About this exercise:
Scan the listing and copy each line where the word "center" is present.

Excerpted records:
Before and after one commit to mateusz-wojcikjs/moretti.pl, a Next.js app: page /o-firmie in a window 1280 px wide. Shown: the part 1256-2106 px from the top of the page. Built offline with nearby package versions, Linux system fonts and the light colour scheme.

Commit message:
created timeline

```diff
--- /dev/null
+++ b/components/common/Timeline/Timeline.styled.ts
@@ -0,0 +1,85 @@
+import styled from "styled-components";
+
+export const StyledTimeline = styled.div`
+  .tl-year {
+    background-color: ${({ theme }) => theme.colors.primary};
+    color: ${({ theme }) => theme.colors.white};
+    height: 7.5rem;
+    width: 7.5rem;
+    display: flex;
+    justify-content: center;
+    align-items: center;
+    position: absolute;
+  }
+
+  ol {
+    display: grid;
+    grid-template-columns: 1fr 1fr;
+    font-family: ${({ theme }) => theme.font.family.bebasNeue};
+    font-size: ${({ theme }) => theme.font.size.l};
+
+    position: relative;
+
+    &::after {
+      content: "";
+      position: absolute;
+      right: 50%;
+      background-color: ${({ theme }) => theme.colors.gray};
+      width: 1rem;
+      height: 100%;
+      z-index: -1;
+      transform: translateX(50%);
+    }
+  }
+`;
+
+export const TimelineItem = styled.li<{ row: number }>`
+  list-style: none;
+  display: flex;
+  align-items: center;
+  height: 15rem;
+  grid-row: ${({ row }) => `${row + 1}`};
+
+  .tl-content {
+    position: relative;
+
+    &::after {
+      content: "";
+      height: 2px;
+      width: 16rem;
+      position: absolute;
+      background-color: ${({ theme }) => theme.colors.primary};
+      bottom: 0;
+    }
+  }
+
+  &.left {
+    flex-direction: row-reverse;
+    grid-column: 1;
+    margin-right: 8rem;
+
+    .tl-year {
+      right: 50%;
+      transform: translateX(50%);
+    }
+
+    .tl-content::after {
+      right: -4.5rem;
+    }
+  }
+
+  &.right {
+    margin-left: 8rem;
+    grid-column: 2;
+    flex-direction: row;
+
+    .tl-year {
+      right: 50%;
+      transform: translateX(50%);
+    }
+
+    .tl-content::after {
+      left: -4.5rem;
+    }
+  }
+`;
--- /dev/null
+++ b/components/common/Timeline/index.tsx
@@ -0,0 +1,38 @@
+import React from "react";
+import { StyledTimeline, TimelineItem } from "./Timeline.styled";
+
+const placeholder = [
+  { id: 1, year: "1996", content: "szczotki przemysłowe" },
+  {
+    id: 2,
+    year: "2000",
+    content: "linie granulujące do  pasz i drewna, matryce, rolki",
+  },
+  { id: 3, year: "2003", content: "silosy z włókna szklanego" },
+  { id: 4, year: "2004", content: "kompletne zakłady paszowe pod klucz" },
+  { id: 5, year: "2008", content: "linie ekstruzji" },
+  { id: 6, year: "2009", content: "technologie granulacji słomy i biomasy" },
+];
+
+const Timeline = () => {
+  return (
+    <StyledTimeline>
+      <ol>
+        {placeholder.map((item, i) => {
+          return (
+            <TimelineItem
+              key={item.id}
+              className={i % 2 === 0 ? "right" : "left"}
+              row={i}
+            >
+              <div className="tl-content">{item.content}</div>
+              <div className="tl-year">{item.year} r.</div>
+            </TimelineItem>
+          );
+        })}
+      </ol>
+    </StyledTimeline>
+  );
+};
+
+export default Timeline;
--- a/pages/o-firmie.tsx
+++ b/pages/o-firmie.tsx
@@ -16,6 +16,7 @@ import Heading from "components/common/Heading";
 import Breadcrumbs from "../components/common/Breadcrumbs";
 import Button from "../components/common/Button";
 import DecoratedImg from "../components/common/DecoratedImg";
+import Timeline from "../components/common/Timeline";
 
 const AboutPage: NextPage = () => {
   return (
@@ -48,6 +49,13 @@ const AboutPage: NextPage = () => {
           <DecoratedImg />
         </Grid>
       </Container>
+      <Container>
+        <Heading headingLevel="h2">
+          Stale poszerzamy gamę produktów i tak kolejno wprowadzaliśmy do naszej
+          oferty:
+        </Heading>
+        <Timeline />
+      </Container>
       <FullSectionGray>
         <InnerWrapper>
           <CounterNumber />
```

Task output:
+    justify-content: center;
+    align-items: center;
+  align-items: center;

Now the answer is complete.